> The task
When you reach the line below that has "Also changed, not shown: 7 other files.", start returning lines exactly, and stop after the line that has "Also changed, not shown: sheet"; skip the pictures.

> Given information
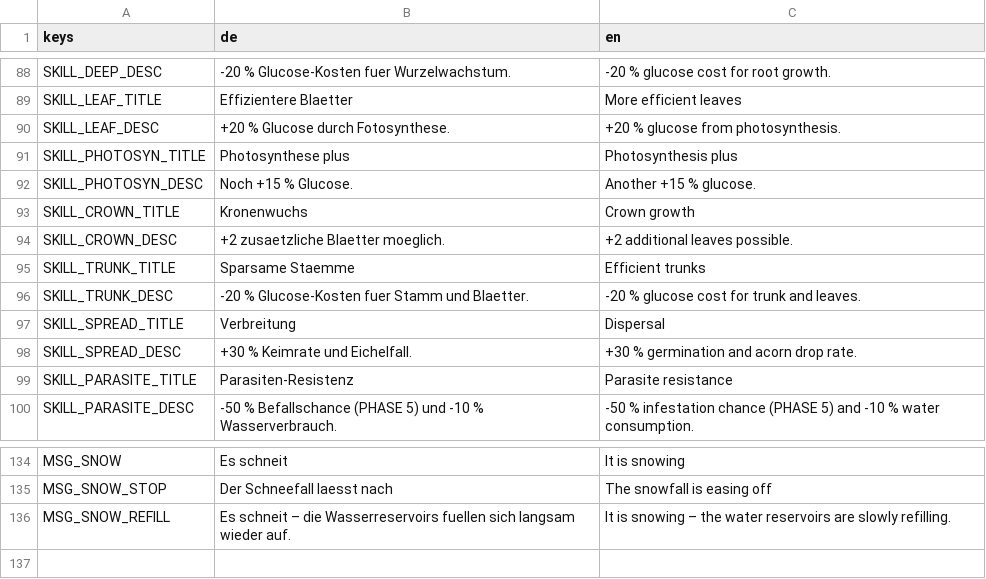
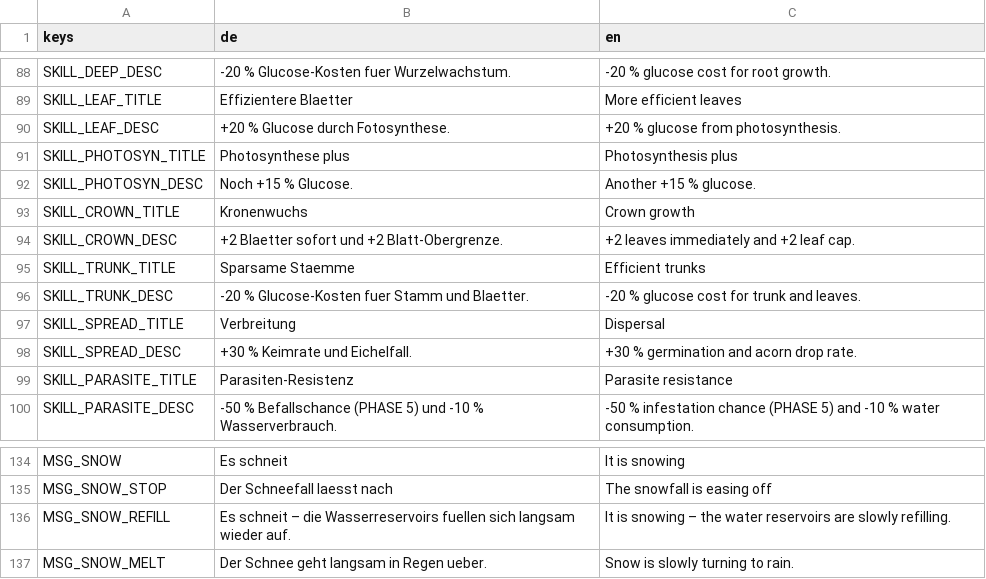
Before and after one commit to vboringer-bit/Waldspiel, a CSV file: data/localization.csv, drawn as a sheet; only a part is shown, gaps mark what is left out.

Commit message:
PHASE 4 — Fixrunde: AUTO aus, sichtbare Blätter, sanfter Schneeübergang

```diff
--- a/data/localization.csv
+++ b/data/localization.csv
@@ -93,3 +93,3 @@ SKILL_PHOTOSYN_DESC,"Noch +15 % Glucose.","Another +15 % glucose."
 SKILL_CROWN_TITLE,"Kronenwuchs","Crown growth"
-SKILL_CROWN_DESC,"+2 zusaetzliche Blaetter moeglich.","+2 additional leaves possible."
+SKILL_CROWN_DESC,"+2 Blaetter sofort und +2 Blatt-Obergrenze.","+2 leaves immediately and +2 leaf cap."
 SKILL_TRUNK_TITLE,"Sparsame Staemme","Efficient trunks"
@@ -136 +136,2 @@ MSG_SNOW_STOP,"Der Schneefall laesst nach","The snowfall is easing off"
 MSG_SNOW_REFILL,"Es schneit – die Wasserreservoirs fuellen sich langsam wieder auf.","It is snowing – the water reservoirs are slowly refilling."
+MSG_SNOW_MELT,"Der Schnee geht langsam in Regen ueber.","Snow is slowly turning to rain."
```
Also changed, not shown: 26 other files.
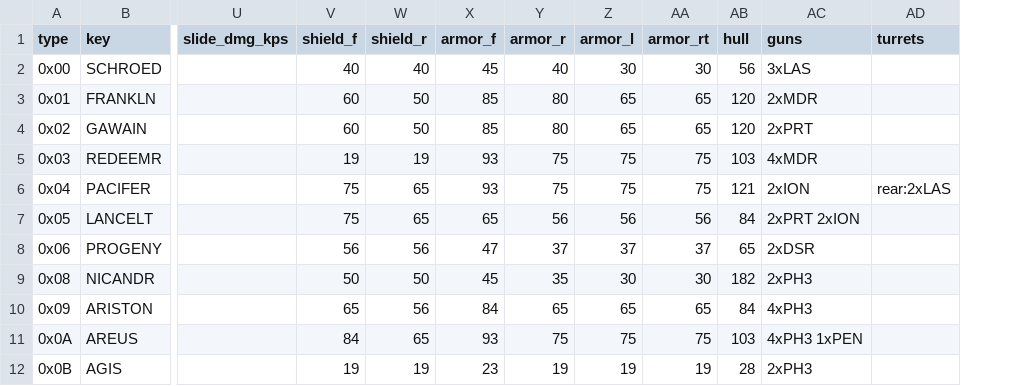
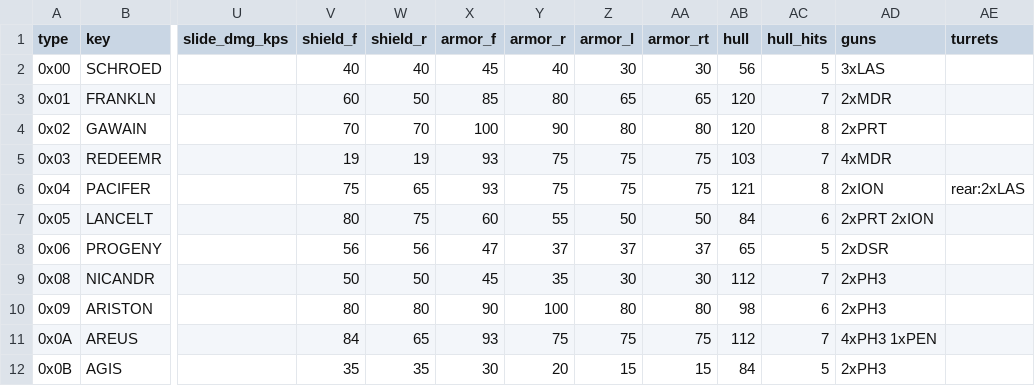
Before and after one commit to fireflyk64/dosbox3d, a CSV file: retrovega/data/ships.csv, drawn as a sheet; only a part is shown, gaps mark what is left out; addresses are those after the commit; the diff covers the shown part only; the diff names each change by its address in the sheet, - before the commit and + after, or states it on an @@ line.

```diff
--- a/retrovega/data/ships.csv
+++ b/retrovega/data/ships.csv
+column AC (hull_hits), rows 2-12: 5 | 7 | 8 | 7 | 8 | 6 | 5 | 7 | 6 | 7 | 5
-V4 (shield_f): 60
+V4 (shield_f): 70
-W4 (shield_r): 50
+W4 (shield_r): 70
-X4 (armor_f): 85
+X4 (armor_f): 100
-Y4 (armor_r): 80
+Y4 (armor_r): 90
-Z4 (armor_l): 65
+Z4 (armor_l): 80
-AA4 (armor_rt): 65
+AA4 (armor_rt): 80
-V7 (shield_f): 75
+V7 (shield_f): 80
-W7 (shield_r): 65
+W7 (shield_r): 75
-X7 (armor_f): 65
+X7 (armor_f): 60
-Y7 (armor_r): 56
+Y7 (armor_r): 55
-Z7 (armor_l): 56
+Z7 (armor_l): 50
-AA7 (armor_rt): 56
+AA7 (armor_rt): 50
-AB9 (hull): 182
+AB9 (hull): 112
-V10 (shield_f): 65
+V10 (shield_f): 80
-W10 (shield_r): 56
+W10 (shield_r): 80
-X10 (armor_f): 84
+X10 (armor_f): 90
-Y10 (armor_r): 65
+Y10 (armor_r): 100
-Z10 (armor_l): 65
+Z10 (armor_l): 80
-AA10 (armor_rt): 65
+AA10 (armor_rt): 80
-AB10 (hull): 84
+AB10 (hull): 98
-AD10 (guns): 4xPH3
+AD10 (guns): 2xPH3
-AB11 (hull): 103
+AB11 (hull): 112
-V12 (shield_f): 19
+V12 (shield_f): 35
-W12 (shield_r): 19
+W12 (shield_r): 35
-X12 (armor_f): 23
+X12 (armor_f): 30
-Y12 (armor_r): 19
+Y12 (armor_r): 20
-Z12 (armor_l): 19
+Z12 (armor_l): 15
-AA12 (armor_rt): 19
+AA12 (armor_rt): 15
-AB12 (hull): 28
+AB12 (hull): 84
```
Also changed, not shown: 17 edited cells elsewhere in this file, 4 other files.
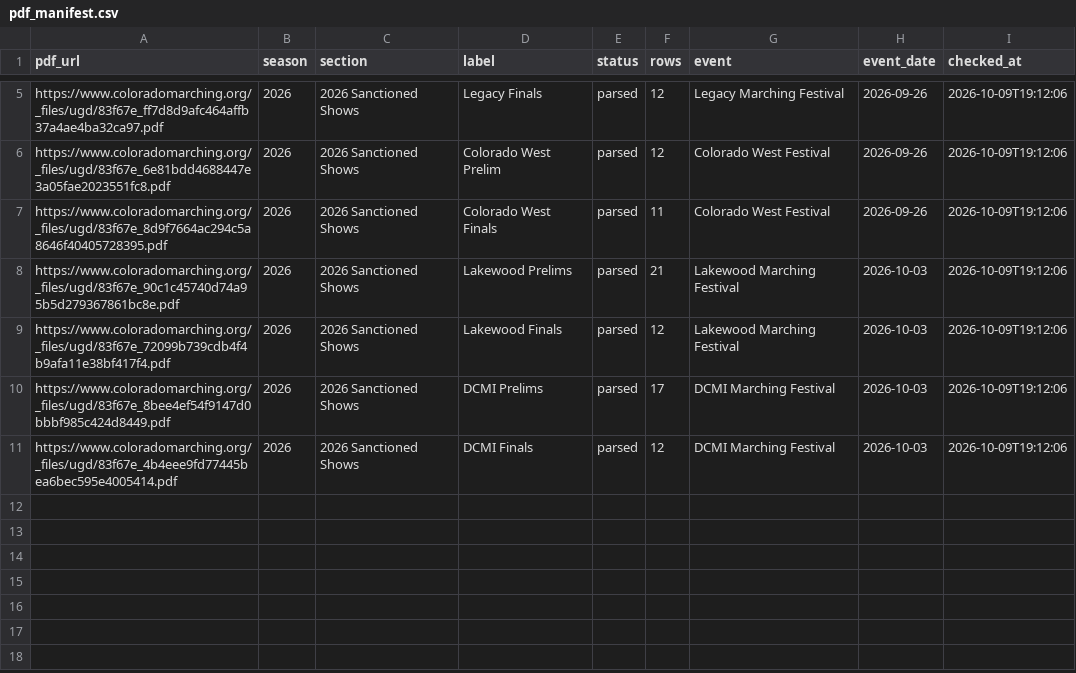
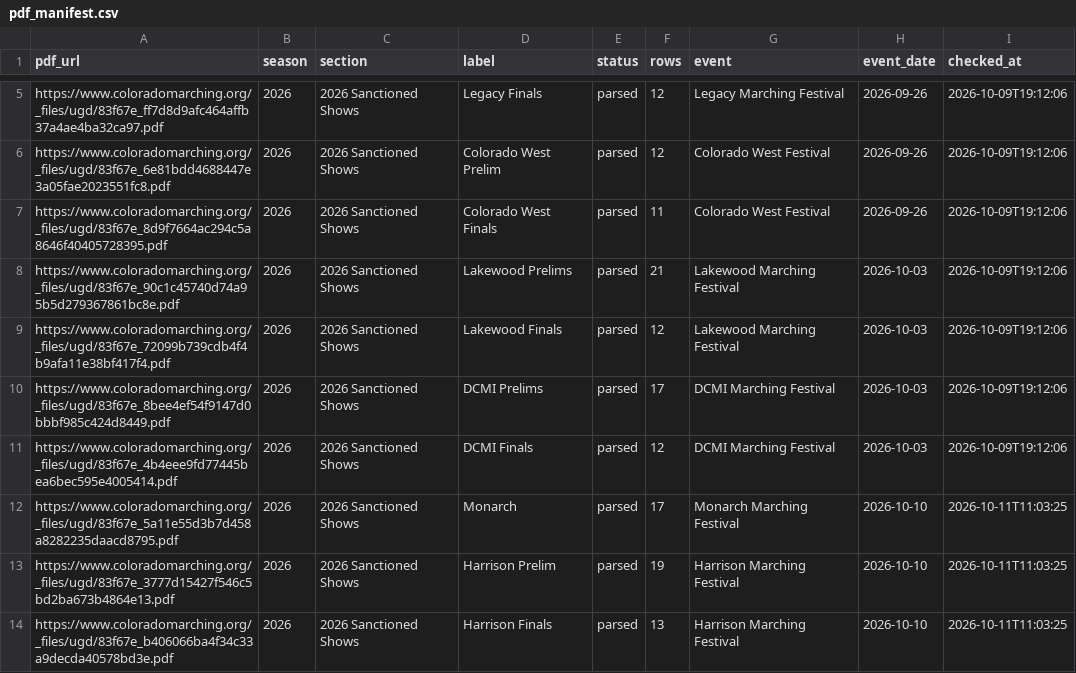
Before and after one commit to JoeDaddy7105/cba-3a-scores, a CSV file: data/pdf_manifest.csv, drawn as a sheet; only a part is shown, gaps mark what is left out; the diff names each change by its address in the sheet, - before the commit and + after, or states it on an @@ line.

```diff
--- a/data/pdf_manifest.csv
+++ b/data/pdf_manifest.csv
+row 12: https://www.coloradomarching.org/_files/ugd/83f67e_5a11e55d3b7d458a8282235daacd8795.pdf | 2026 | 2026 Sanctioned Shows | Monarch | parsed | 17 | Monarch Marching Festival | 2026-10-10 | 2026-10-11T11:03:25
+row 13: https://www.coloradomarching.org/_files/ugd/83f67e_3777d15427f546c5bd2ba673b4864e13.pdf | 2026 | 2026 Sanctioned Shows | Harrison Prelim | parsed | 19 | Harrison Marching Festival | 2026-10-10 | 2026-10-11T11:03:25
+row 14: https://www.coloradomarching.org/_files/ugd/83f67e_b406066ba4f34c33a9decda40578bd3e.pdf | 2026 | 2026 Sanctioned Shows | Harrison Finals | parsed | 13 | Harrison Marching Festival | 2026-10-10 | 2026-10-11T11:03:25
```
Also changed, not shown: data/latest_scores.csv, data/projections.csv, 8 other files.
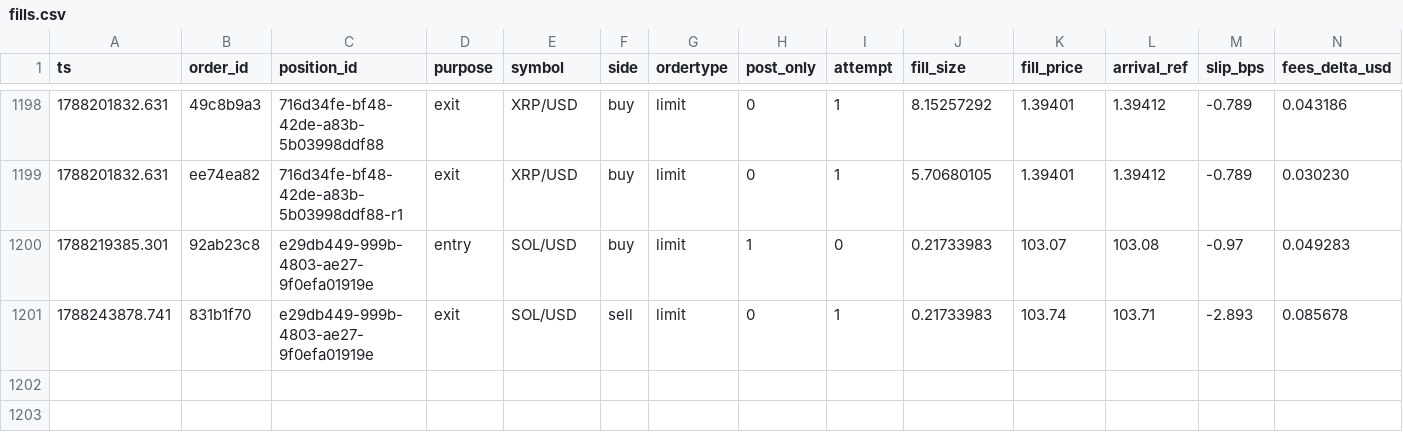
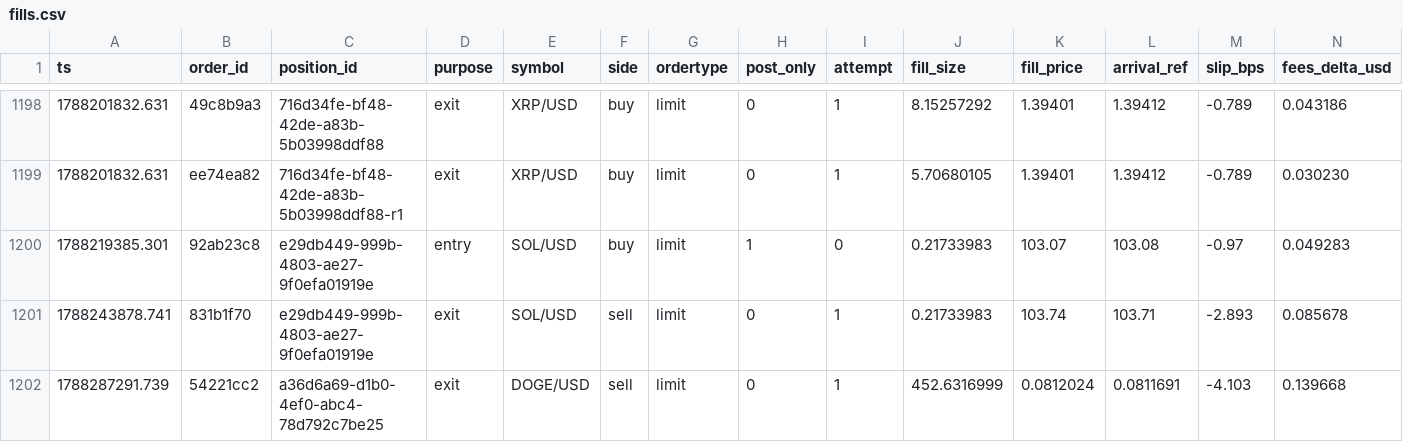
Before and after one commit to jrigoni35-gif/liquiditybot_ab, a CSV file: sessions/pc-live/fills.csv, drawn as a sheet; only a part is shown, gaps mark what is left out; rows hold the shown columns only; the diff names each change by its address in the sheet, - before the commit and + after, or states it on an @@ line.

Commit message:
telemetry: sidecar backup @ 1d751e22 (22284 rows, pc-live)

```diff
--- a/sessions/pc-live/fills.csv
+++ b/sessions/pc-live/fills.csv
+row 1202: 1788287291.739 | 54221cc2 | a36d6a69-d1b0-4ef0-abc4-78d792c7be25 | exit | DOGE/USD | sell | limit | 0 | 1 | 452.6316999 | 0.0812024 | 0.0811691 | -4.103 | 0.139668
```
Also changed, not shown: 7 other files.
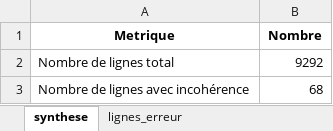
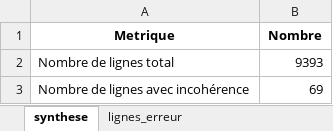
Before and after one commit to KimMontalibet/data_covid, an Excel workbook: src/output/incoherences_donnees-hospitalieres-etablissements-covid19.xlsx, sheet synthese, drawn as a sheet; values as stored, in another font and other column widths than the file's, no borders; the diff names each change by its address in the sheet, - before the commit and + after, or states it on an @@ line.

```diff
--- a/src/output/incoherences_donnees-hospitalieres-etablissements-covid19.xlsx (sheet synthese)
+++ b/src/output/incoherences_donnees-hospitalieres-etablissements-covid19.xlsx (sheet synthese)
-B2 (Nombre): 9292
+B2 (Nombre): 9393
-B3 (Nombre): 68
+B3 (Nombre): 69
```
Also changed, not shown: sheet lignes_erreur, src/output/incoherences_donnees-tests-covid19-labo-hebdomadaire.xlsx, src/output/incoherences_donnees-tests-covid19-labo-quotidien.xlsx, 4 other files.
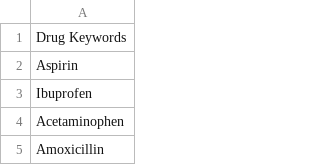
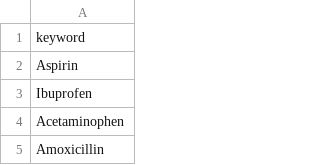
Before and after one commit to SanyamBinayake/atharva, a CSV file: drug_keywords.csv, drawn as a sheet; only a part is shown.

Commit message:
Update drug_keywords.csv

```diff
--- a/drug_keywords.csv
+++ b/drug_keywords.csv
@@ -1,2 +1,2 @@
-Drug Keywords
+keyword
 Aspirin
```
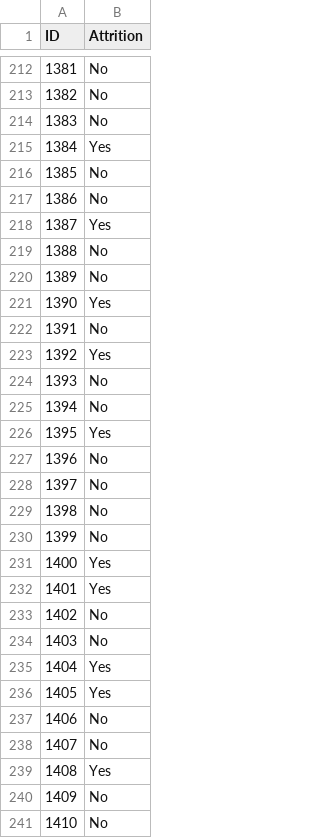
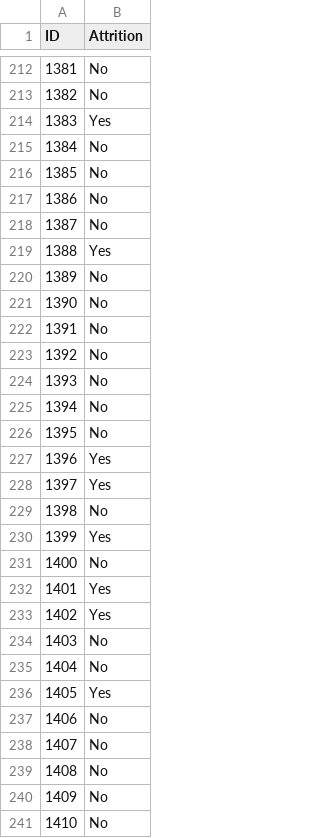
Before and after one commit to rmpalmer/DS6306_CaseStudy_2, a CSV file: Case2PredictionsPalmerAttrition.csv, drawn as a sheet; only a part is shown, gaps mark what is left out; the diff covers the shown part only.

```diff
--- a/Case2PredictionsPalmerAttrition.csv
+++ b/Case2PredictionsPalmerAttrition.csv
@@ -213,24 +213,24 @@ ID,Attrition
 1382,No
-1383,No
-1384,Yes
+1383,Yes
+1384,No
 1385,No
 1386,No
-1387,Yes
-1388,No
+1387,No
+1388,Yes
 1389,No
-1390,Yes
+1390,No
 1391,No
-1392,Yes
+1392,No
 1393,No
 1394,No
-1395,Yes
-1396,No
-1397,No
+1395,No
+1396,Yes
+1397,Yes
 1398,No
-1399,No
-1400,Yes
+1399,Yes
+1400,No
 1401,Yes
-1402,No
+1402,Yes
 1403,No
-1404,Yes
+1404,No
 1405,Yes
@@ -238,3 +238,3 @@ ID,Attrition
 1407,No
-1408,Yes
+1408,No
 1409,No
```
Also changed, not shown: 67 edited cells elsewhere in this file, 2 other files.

> Exercise solution
Also changed, not shown: 7 other files.
Before and after one commit to KimMontalibet/data_covid, an Excel workbook: src/output/incoherences_donnees-hospitalieres-etablissements-covid19.xlsx, sheet synthese, drawn as a sheet; values as stored, in another font and other column widths than the file's, no borders; the diff names each change by its address in the sheet, - before the commit and + after, or states it on an @@ line.

```diff
--- a/src/output/incoherences_donnees-hospitalieres-etablissements-covid19.xlsx (sheet synthese)
+++ b/src/output/incoherences_donnees-hospitalieres-etablissements-covid19.xlsx (sheet synthese)
-B2 (Nombre): 9292
+B2 (Nombre): 9393
-B3 (Nombre): 68
+B3 (Nombre): 69
```
Also changed, not shown: sheet lignes_erreur, src/output/incoherences_donnees-tests-covid19-labo-hebdomadaire.xlsx, src/output/incoherences_donnees-tests-covid19-labo-quotidien.xlsx, 4 other files.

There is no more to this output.